### [What you should do]
Look for "adapter" in each line of the entries, and return the matching lines.

### [Data for this exercise]
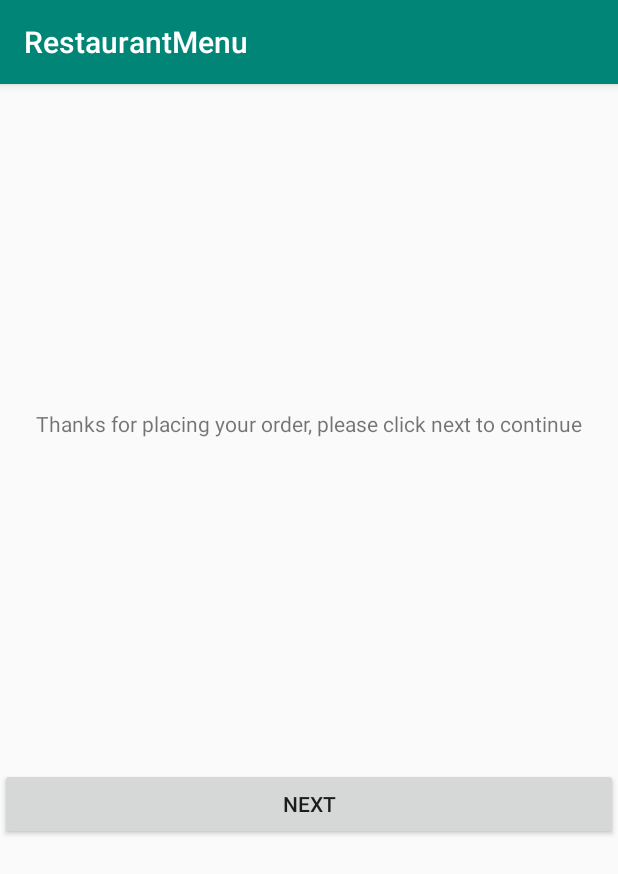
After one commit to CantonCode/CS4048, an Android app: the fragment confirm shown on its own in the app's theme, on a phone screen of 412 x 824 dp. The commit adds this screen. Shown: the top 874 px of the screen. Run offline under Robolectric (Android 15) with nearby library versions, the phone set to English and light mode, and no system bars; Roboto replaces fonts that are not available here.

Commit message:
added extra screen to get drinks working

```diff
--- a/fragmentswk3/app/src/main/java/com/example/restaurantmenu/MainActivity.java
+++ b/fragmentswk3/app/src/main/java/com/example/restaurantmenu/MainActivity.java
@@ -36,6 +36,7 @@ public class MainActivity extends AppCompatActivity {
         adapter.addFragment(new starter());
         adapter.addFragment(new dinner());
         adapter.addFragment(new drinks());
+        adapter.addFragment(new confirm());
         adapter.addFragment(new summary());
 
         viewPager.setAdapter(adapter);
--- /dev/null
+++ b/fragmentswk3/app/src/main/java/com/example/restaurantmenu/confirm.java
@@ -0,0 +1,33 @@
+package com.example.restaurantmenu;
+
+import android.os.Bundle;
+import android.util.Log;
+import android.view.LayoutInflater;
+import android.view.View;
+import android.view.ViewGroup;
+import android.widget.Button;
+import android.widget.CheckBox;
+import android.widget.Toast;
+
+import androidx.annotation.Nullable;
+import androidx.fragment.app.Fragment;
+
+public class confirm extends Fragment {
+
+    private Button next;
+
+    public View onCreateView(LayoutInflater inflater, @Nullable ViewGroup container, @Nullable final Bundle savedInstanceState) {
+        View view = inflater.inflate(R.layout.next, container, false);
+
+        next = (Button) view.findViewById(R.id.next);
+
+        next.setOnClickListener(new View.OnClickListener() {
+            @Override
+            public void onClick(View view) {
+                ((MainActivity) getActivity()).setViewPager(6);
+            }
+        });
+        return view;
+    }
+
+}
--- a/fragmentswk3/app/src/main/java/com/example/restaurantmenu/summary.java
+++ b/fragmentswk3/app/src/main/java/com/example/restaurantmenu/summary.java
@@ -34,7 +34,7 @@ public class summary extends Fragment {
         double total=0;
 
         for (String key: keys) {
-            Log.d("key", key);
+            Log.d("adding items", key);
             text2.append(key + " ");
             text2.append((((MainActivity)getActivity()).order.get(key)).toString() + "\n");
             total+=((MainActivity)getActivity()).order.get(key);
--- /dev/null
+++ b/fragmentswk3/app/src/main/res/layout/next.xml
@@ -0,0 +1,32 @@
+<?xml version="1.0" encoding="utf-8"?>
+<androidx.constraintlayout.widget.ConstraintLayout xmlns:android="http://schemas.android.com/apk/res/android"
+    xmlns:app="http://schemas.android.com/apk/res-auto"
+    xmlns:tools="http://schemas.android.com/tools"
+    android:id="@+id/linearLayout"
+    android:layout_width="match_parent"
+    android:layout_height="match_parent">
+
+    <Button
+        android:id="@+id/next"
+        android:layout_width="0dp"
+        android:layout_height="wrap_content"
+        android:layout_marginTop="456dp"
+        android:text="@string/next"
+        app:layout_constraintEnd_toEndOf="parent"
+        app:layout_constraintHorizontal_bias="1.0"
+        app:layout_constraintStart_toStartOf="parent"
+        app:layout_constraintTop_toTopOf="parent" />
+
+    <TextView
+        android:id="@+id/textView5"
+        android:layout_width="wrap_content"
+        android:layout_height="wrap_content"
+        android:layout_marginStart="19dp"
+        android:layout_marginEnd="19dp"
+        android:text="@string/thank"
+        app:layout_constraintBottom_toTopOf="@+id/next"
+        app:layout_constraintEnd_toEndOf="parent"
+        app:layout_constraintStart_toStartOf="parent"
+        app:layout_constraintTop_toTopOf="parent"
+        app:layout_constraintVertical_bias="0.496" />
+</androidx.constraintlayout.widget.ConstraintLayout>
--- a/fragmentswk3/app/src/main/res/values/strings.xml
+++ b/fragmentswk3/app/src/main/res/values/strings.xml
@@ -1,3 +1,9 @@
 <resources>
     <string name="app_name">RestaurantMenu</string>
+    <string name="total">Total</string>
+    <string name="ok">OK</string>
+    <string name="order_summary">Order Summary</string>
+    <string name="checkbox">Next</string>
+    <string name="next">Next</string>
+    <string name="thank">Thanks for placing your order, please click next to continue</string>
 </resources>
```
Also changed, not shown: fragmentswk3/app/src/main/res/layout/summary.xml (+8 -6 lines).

### [Problem solution]
         adapter.addFragment(new starter());
         adapter.addFragment(new dinner());
         adapter.addFragment(new drinks());
+        adapter.addFragment(new confirm());
         adapter.addFragment(new summary());
         viewPager.setAdapter(adapter);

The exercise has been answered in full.